Brazil Beyond Kyoto
The major share of Brazilian greenhouse gas emissions come from land use and land use change
(i.e. deforestation) in the Brazilian Amazon. Most studies estimate this source of carbon dioxide (CO2)
to comprise about two thirds of the country’s total CO2 emissions, or between 140 and 250 MtC
annually. This is equivalent to a few per cent of global CO2 emissions from fossil fuel use. Reducing
these emissions, by reducing deforestation rates, could therefore play a not insignificant role in the
mitigation of global warming.
However, the Kyoto protocol does not create any incentives for reduced deforestation in non-
Annex I countries, since “avoided deforestation” was not accepted as an eligible activity under the
Clean Development Mechanism (CDM). This decision has been the source of much debate and
disappointment among scientists and environmental organizations in Brazil and elsewhere. The
Brazilian government, however, has strongly argued that the inclusion of “avoided deforestation” runs
the risk of jeopardizing the environmental integrity of the protocol.
The aim of this study is to investigate how one should treat emissions from deforestation in the
Brazilian Amazon in a future commitment period where Brazil has binding commitments. More
specifically we analyze (i) how deforestation rates may be affected if Brazil takes on emission targets
that include emissions from deforestation, (ii) how the environmental integrity of an international
climate agreement might be affected by the large uncertainties in baseline emissions from
deforestation in the Brazilian Amazon, and (iii) what constraints the participation of Brazil in a climate
agreement with binding emission targets put on the treatment of land use, land use and forestry
emissions in the agreement.
Our main conclusions are as follows:
(i) The judgment of most scientists in the area, as well as Brazilian officials and environmental
organizations, is that it is very difficult to reduce deforestation rates. This is due to the many
interacting forces behind current land use patterns, lack of resources for effective
enforcement of current legislation, corruption and conflicting views on this issue between
the federal government and individual Amazonian states with large sovereignty. Thus,
though even a low price on carbon would make most land clearings in the Amazon
unprofitable , the complexity of the issue makes it very hard to assess what consequences a
carbon price would have on deforestation rates, counter to emissions from the energy sector.
(ii) The risk that one introduces “tropical hot air” in the global carbon market, as a result of
overestimating future emissions from Amazonian deforestation, is imminent if Brazil gets
binding commitments that includes this emission source. We estimate that the quantity of
“tropical hot air” in 2020 may amount to more than the annual EU target under the Kyoto
protocol.
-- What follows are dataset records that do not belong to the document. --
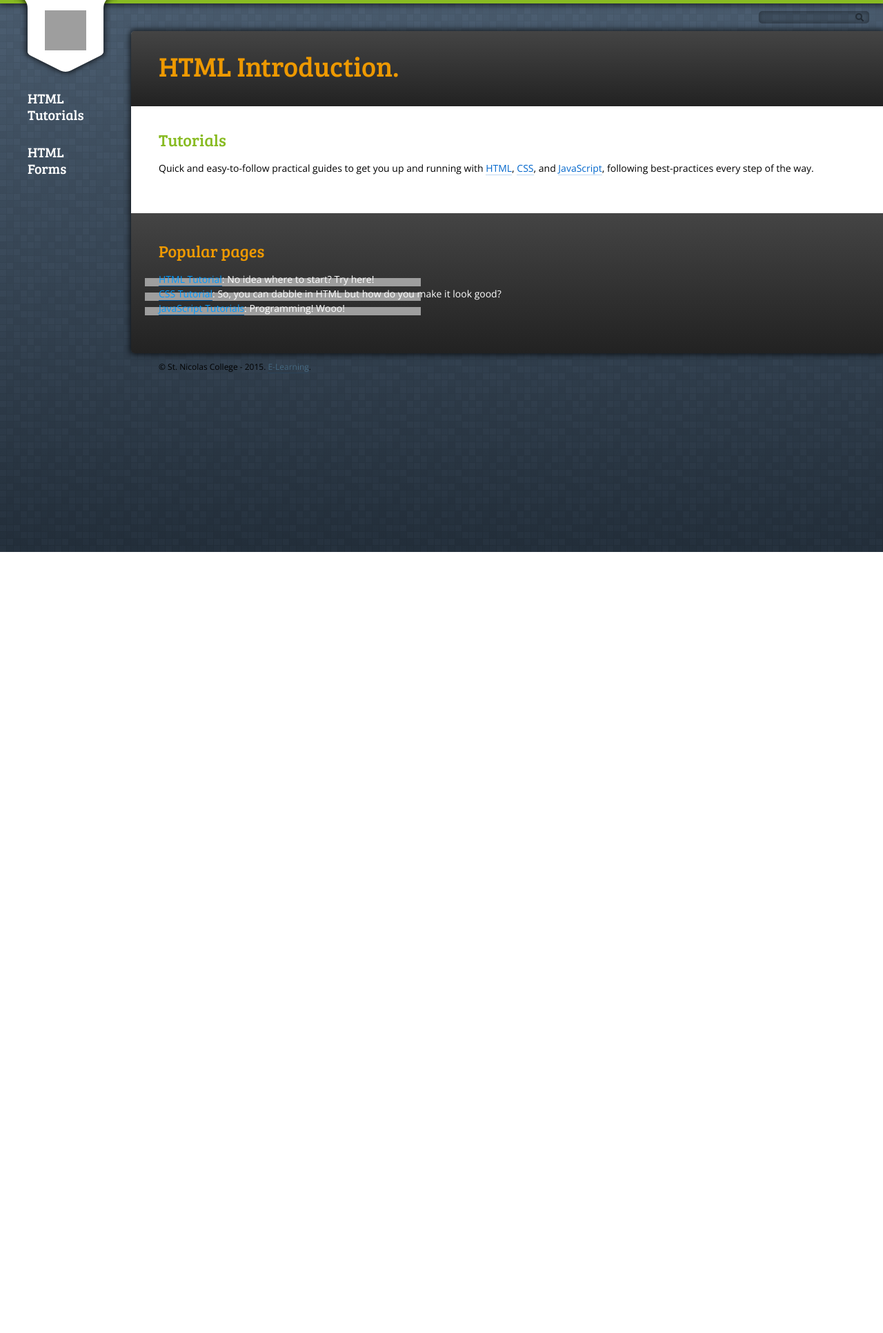
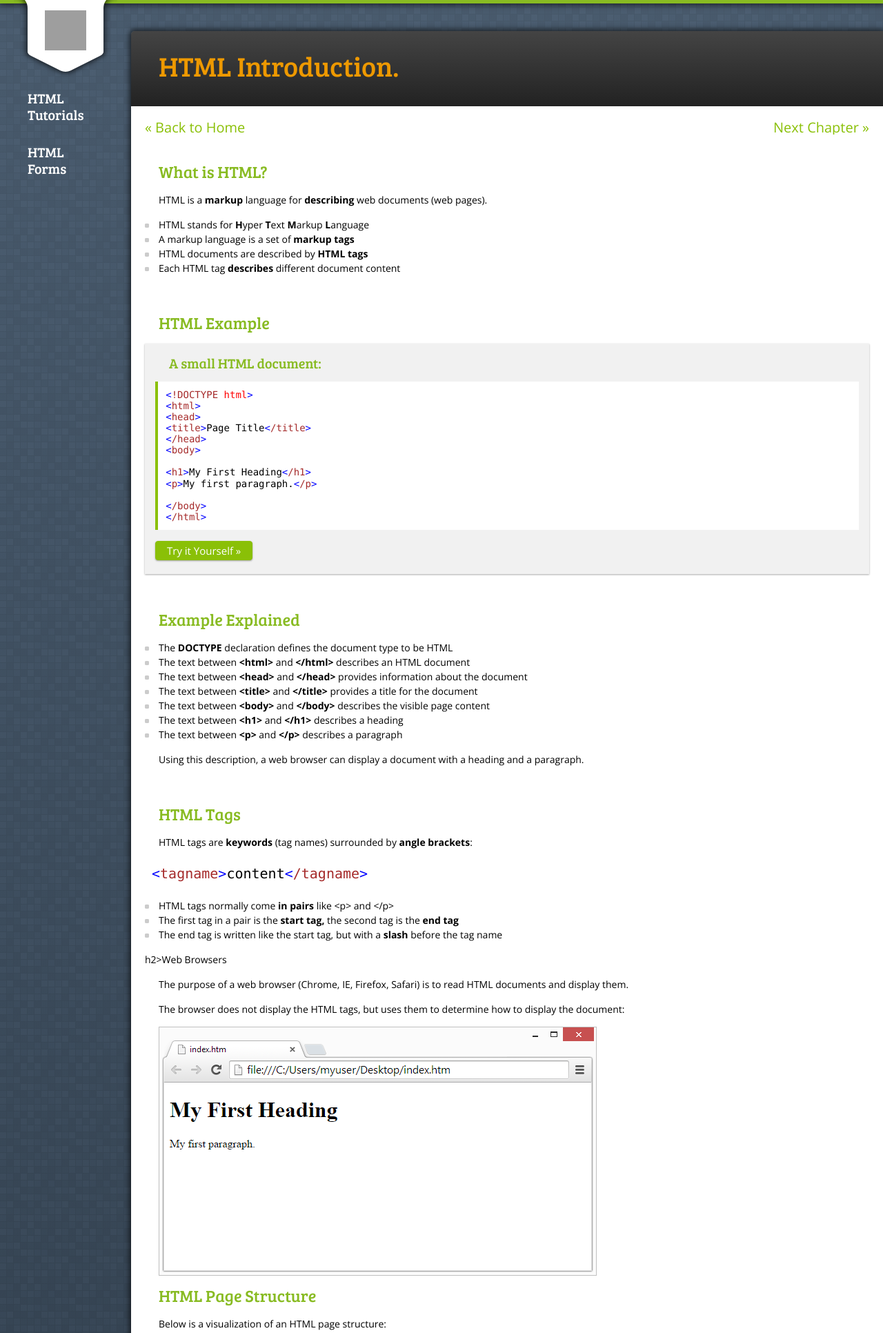
Before and after one commit to aaronra/Courseware, a PHP site: page /view/html/index.html in a window 1280 px wide. Shown: the top 1932 px of the page at 69% size. Before the commit the page ends 800 px from the top, so only its background shows below. Run offline with PHP 8.4, Linux system fonts and the light colour scheme; grey boxes are pictures that could not be loaded.

Commit message:
HTML intro page and HTML intro compiler done

```diff
--- a/css/main.css
+++ b/css/main.css
@@ -11,6 +11,8 @@
 body {
     font: 400 14px/21px "Open Sans", "Helvetica Neue", Helvetica, Arial, sans-serif
 }
+
+
 
 body, #dog_tag span span {
     background: #345 url(../img/bg.gif) 0 0 fixed;
@@ -158,8 +160,8 @@ article h2, article p, article h3 {
 
 h3 {
     font-size: 18px;
-    color: white;
-    margin-top: 30px;
+    color: #8b2;
+    margin: 5px;
 }
 
 /*---- Code ----*/
@@ -286,11 +288,11 @@ article ul ul {
 
 article li {
     padding-left: 20px;
-    background: url(bullet_ccc.gif) 0 9px no-repeat;
+    background: url(../img/bullet_ccc.gif) 0 9px no-repeat;
 }
 
 #related li {
-    background-image: url(bullet_000.png)
+    background-image: url(../img/bullet_000.png)
 }
 
 #longlist li {
@@ -1410,11 +1412,11 @@ input#morombe:focus {
 
     article li {
         padding-left: 10px;
-        background: url(bullet_mob_ccc.gif) 0 10px no-repeat;
+        background: url(../img/bullet_ccc.gif) 0 10px no-repeat;
     }
 
     #related li {
-        background-image: url(bullet_mob_000.gif)
+        background-image: url(../img/bullet_000.png)
     }
 
     #longlist li {
@@ -1429,7 +1431,8 @@ input#morombe:focus {
         padding-left: 20px
     }
 }
-.active{
+
+.active {
     background-color: #234;
     background-color: rgba(0, 0, 0, .2);
     color: #fff;
--- a/css/style.css
+++ b/css/style.css
@@ -1,5 +1,5 @@
-header h1{
-    color:#e90;
+header h1 {
+    color: #e90;
 }
 
 .btn {
@@ -9,9 +9,8 @@ header h1{
     background-image: -ms-linear-gradient(top, #3498db, #2980b9);
     background-image: -o-linear-gradient(top, #3498db, #2980b9);
     background-image: linear-gradient(to bottom, #3498db, #2980b9);
-  -webkit-border-radius: 28;
-  -moz-border-radius: 28;
-  border-radius: 28px;
+    border-bottom-left-radius: 5px;
+    border-bottom-right-radius: 5px;
     font-family: Arial;
     color: #ffffff;
     font-size: 20px;
@@ -28,3 +27,133 @@ header h1{
     background-image: linear-gradient(to bottom, #3cb0fd, #3498db);
     text-decoration: none;
 }
+
+div.chapter div.prev {
+    width: 40%;
+    float: left;
+    text-align: left;
+    overflow: hidden;
+    white-space: nowrap;
+}
+
+a.chapter {
+    color: #8AC007;
+    background-color: transparent;
+    text-decoration: none;
+}
+
+div.chapter div.next {
+    width: 48%;
+    float: right;
+    text-align: right;
+    white-space: nowrap;
+    overflow: hidden;
+}
+
+div.chapter {
+    font-size: 20px;
+    margin: 0px;
+    padding: 0px;
+    width: auto;
+    overflow: hidden;
+}
+
+div.example {
+    width: auto;
+    color: #000000;
+    background-color: #f1f1f1;
+    padding: 15px;
+    line-height: 1.15em;
+    word-wrap: break-word;
+    margin-bottom: 12px;
+    margin-top: 12px;
+    box-shadow: 0 1px 3px rgba(0, 0, 0, 0.12), 0 1px 2px rgba(0, 0, 0, 0.24);
+}
+
+h2.example, h2.example_head {
+    font-size: 20px;
+    margin-top: 1px !important;
+}
+
+div.example_code, div.code, div.code div {
+    font-family: Consolas, "courier new";
+}
+
+div.example_code {
+    width: auto;
+    background-color: #ffffff;
+    padding: 1.1%;
+    border-left: 4px solid #8AC007;
+    word-wrap: break-word;
+}
+
+.highLT, .highGT {
+    color: blue;
+}
+
+.highELE {
+    color: brown;
+}
+
+.highATT {
+    color: red;
+}
+
+a.tryitbtn {
+    border-radius: 4px;
+    display: inline-block;
+    color: #FFFFFF;
+    background-color: #8AC007;
+    font-size: 15px;
+    text-align: center;
+    padding: 5px 16px;
+    text-decoration: none;
+    margin-left: 0;
+    margin-top: 0px;
+    margin-bottom: 5px;
+    border: 1px solid #8AC007;
+    white-space: nowrap;
+    box-shadow: 0 1px 3px rgba(0, 0, 0, 0.12), 0 1px 2px rgba(0, 0, 0, 0.24);
+}
+
+a.tryitbtn:hover {
+    background-color: #9BDA01;
+    border-color: transparent;
+    box-shadow: 0 5px 11px 0 rgba(0, 0, 0, 0.18), 0 4px 15px 0 rgba(0, 0, 0, 0.15);
+}
+
+.img-responsive {
+    display: block;
+    max-width: 100%;
+    height: auto
+}
+
+div.code {
+    width: auto;
+    border: 1px solid #dddddd;
+    background-color: #f1f1f1;
+    color: #444444;
+    padding: 1.1%;
+    margin: 0;
+    word-wrap: break-word;
+    margin-bottom: 12px;
+}
+
+table.reference {
+    width: 100%;
+    max-width: 100%;
+    border-left: 1px solid #dddddd;
+    border-right: 1px solid #dddddd;
+    border-bottom: 1px solid #dddddd;
+}
+
+table.reference tr:nth-child(even) {
+    background-color: #f1f1f1;
+}
+
+table.reference > thead > tr > th, table.reference > tbody > tr > th, table.reference > tfoot > tr > th, table.reference > thead > tr > td, table.reference > tbody > tr > td, table.reference > tfoot > tr > td {
+    padding: 8px;
+    line-height: 1.42857143;
+    vertical-align: top;
+    border-top: 1px solid #ddd;
+}
--- a/view/html/index.html
+++ b/view/html/index.html
@@ -30,15 +30,211 @@
 
     <section id="main_content">
 
+        <div class="chapter">
+            <div class="prev"><a class="chapter" href="/index.php">« Back to Home</a></div>
+            <div class="next"><a class="chapter" href="#">Next Chapter »</a></div>
+        </div>
 
-        <h2 id="c1">Tutorials</h2>
+        <h2>What is HTML?</h2>
 
-        <p>Quick and easy-to-follow practical guides to get you up and
-            running with <a href="#">HTML</a>, <a
-                    href="#">CSS</a>, and <a
-                    href="#">JavaScript</a>, following best-practices every step
-            of the way.</p>
+        <p>HTML is a <em>markup</em> language for <em>describing</em> web documents (web pages).</p>
+        <ul>
+            <li>HTML stands for <b>H</b>yper <b>T</b>ext <b>M</b>arkup <b>L</b>anguage</li>
+            <li>A markup language is a set of <b>markup tags</b></li>
+            <li>HTML documents are described by <b>HTML tags</b></li>
+            <li>Each HTML tag <b>describes</b> different document content</li>
+        </ul>
 
+        <hr>
+        <h2>HTML Example</h2>
+
+        <div class="example">
+            <h2 class="example">A small HTML document:</h2>
+
+            <div class="example_code notranslate htmlHigh">
+                <span class="highLT">&lt;</span><span class="highELE">!DOCTYPE</span> <span
+                    class="highATT">html</span><span class="highGT">&gt;</span><br>
+                <span class="highLT">&lt;</span><span class="highELE">html</span><span
+                    class="highGT">&gt;</span><br><span class="highLT">&lt;</span><span class="highELE">head</span><span
+                    class="highGT">&gt;</span><br><span class="highLT">&lt;</span><span
+                    class="highELE">title</span><span class="highGT">&gt;</span>Page Title<span
+                    class="highLT">&lt;</span><span class="highELE">/title</span><span class="highGT">&gt;</span><br>
+                <span class="highLT">&lt;</span><span class="highELE">/head</span><span class="highGT">&gt;</span><br>
+                <span class="highLT">&lt;</span><span class="highELE">body</span><span
+                    class="highGT">&gt;</span><br><br><span class="highLT">&lt;</span><span
+                    class="highELE">h1</span><span class="highGT">&gt;</span>My First Heading<span
+                    class="highLT">&lt;</span><span class="highELE">/h1</span><span class="highGT">&gt;</span><br><span
+                    class="highLT">&lt;</span><span class="highELE">p</span><span class="highGT">&gt;</span>My first
+                paragraph.<span class="highLT">&lt;</span><span class="highELE">/p</span><span
+                    class="highGT">&gt;</span><br><br>
+                <span class="highLT">&lt;</span><span class="highELE">/body</span><span
+                    class="highGT">&gt;</span><br><span class="highLT">&lt;</span><span
+                    class="highELE">/html</span><span class="highGT">&gt;</span>
+            </div>
+            <br><a target="_blank" href="indexCompiler.html" class="tryitbtn">Try it Yourself »</a>
+        </div>
+        <hr>
+        <h2>Example Explained</h2>
+        <ul>
+            <li>The <strong>DOCTYPE</strong> declaration defines the document type to be HTML</li>
+            <li>The text between <strong>&lt;html&gt;</strong> and <strong>&lt;/html&gt;</strong> describes an HTML
+                document
+            </li>
+            <li>The text between <strong>&lt;head&gt;</strong> and <strong>&lt;/head&gt;</strong> provides information
+                about the document
+            </li>
+            <li>The text between <strong>&lt;title&gt;</strong> and <strong>&lt;/title&gt;</strong> provides a title for
+                the document
+            </li>
+            <li>The text between <strong>&lt;body&gt;</strong> and <strong>&lt;/body&gt;</strong> describes the visible
+                page content
+            </li>
+            <li>The text between <strong>&lt;h1&gt;</strong> and <strong>&lt;/h1&gt;</strong> describes a heading</li>
+            <li>The text between <strong>&lt;p&gt;</strong> and <strong>&lt;/p&gt;</strong> describes a paragraph</li>
+        </ul>
+        <p>Using this description, a web browser can display a document with a heading and a paragraph.</p>
+        <hr>
+        <h2>HTML Tags</h2>
+
+        <p>HTML tags are <strong>keywords</strong> (tag names) surrounded by <b>angle brackets</b>:</p>
+
+        <div class="htmlHigh"
+             style="font-size:20px;padding:10px;margin-bottom:10px;word-wrap:break-word;font-family:Consolas,'courier new'">
+            <span class="highLT">&lt;</span><span class="highELE">tagname</span><span
+                class="highGT">&gt;</span>content<span class="highLT">&lt;</span><span
+                class="highELE">/tagname</span><span class="highGT">&gt;</span>
+        </div>
+        <ul>
+            <li>HTML tags normally come <b>in pairs</b> like &lt;p&gt; and &lt;/p&gt;</li>
+            <li>The first tag in a pair is the <b> start tag,</b> the second tag is the <b> end tag</b></li>
+            <li>The end tag is written like the start tag, but with a <strong>slash</strong> before the tag name</li>
+        </ul>
+        <hr>
+        h2>Web Browsers</h2>
+        <p>The purpose of a web browser (Chrome, IE, Firefox, Safari) is to read HTML documents and display them.</p>
+
+        <p>The browser does not display the HTML tags, but uses them to determine how to display the document:</p>
+
+        <p><img alt="View in Browser" style="height:auto;width:635px" src="../../img/img_chrome.png"
+                class="img-responsive"></p>
+        <hr>
+
+        <h2>HTML Page Structure</h2>
+
+        <p>Below is a visualization of an HTML page structure:</p>
+
+        <div style="width:99%;border:1px solid grey;padding:3px;margin:0;background-color:#ddd">&lt;html&gt;
+            <div style="width:90%;border:1px solid grey;padding:3px;margin:20px">&lt;head&gt;
+                <div style="width:90%;border:1px solid grey;padding:5px;margin:20px">&lt;title&gt;Page title&lt;/title&gt;
+                </div>
+                &lt;/head&gt;
+            </div>
+            <div style="width:90%;border:1px solid grey;padding:3px;margin:20px;background-color:#fff">&lt;body&gt;
+                <div style="width:90%;border:1px solid grey;padding:5px;margin:20px">&lt;h1&gt;This is a heading&lt;/h1&gt;</div>
+                <div style="width:90%;border:1px solid grey;padding:5px;margin:20px">&lt;p&gt;This is a paragraph.&lt;/p&gt;</div>
+                <div style="width:90%;border:1px solid grey;padding:5px;margin:20px">&lt;p&gt;This is another paragraph.&lt;/p&gt;</div>
+                &lt;/body&gt;
+            </div>
+            &lt;/html&gt;
+        </div>
+
+        <hr>
+
+        <h2>The &lt;!DOCTYPE&gt; Declaration</h2>
+
+        <p>The &lt;!DOCTYPE&gt; declaration helps the browser to display a web page correctly.</p>
+
+        <p>There are different document types on the web.</p>
+
+        <p>To display a document correctly, the browser must know both type and version.</p>
+
+        <p>The doctype declaration is not case sensitive. All cases are acceptable:</p>
+
+        <div class="example">
+            <div class="example_code notranslate htmlHigh">
+                <span class="highLT">&lt;</span><span class="highELE">!DOCTYPE</span> <span
+                    class="highATT">html</span><span class="highGT">&gt;</span><br><br>
+                <span class="highLT">&lt;</span><span class="highELE">!DOCTYPE</span> <span
+                    class="highATT">HTML</span><span class="highGT">&gt;</span><br>
+                <br><span class="highLT">&lt;</span><span class="highELE">!doctype</span> <span
+                    class="highATT">html</span><span class="highGT">&gt;</span><br>
+                <br><span class="highLT">&lt;</span><span class="highELE">!Doctype</span> <span
+                    class="highATT">Html</span><span class="highGT">&gt;</span><br>
+            </div>
+        </div>
+        <hr>
+
+        <h2>Common Declarations</h2>
+
+        <h3>HTML5</h3>
+
+        <div class="code notranslate">
+            <div>
+                &lt;!DOCTYPE html&gt;
+            </div>
+        </div>
+
+        <h3>HTML 4.01</h3>
+
+        <div class="code notranslate">
+            <div>
+                &lt;!DOCTYPE HTML PUBLIC
+                &quot;-//W3C//DTD HTML 4.01 Transitional//EN&quot; &quot;http://www.w3.org/TR/html4/loose.dtd&quot;&gt;
+            </div>
+        </div>
+
+        <h3>XHTML 1.0</h3>
+
+        <div class="code notranslate">
+            <div>
+                &lt;!DOCTYPE html PUBLIC &quot;-//W3C//DTD XHTML 1.0 Transitional//EN&quot; &quot;http://www.w3.org/TR/xhtml1/DTD/xhtml1-transitional.dtd&quot;&gt;
+            </div>
+        </div>
+
+        <hr>
+
+        <h2>HTML Versions</h2>
+
+        <p>Since the early days of the web, there have been many versions of HTML:</p>
+        <table class="reference notranslate">
+            <tr>
+                <th>Version</th>
+                <th>Year</th>
+            </tr>
+            <tr>
+                <td>HTML</td>
+                <td>1991</td>
+            </tr>
+            <tr>
+                <td>HTML 2.0</td>
+                <td>1995</td>
+            </tr>
+            <tr>
+                <td>HTML 3.2</td>
+                <td>1997</td>
+            </tr>
+            <tr>
+                <td>HTML 4.01</td>
+                <td>1999</td>
+            </tr>
+            <tr>
+                <td>XHTML</td>
+                <td>2000</td>
+            </tr>
+            <tr>
+                <td>HTML5</td>
+                <td>2014</td>
+            </tr>
+        </table>
+
+        <br>
+
+
+        <div class="chapter">
+            <div class="prev"><a class="chapter" href="/index.php">« Back to Home</a></div>
+            <div class="next"><a class="chapter" href="#">Next Chapter »</a></div>
+        </div>
+        <br/>
     </section>
 
     <!--<section class="feature">
@@ -80,7 +276,7 @@
     <ul>
         <li id="li_tut" class="parent"><a href="#">HTML Tutorials</a>
             <ul class="child">
-                <li><a href="">HTML Introduction</a></li>
+                <li class="active"><a href="/view/html/index.html">HTML Introduction</a></li>
                 <li><a href="#">HTML Basic</a></li>
                 <li><a href="#">HTML Elements</a></li>
                 <li><a href="#">HTML Attributes</a></li>
@@ -117,10 +313,10 @@
     </ul>
 
 </nav>
-<form action="#" id="search">
+<!--<form action="#" id="search">
     <fieldset><label for="morombe">Search: </label><input name="q" id="morombe"><input type="submit" value="Search">
     </fieldset>
-</form>
+</form>-->
 <footer id="site_footer">
     <p>© St. Nicolas College - 2015.</p>
 
```
Also changed, not shown: css/trystyle.css (added, +152 -0 lines), index.php (+5 -6 lines), view/html/indexCompiler.html (added, +94 -0 lines), img/bullet_000.png (added), img/bullet_ccc.gif (added), img/img_chrome.png (added). Lines whose indentation alone changed are shown as unchanged.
Conversely, a similar underestimation of deforestation rates will put Brazil in a
position were the country has to acquire the same amount of carbon credits on the global
market. We also show that the amount of hot air from uncertainties in deforestation rates is
even larger if the overall emissions target is set in intensity terms, i.e. total emissions per
GDP, but only if deforestation rates are independent of the economic growth rate.
(iii) From our assessment of different schemes for the treatment of emissions from land use
change in future commitment periods, we conclude that so called full carbon accounting is
unreasonable, since Brazil cannot be held responsible for the large variations in the carbon
balance in the Amazon, both due to indirect human perturbations and to natural variations.
A Kyoto-like compromise (article 3.3) seems to be a viable option, but it is likely that Brazil
under such a regime would demand a generous allocation of emission rights to cover
emissions from deforestation, over which they perceive they have little control. Thus, such
an approach runs the risk of creating “tropical hot air” as concluded above. The most
promising option seems to be the adoption of non-binding commitments for emission from
deforestation. This would reduce the risk of creating hot air while at the same time creating
an incentive for the Brazilian government to reduce deforestation rates.
The argumentation behind these conclusions can be found in section 4 in the report. Sections 2
and 3 offer a background to role of Brazil in international climate negotiations and to the issue of
deforestation. Section 5 presents the results from interviews of important Brazilian actors in this field.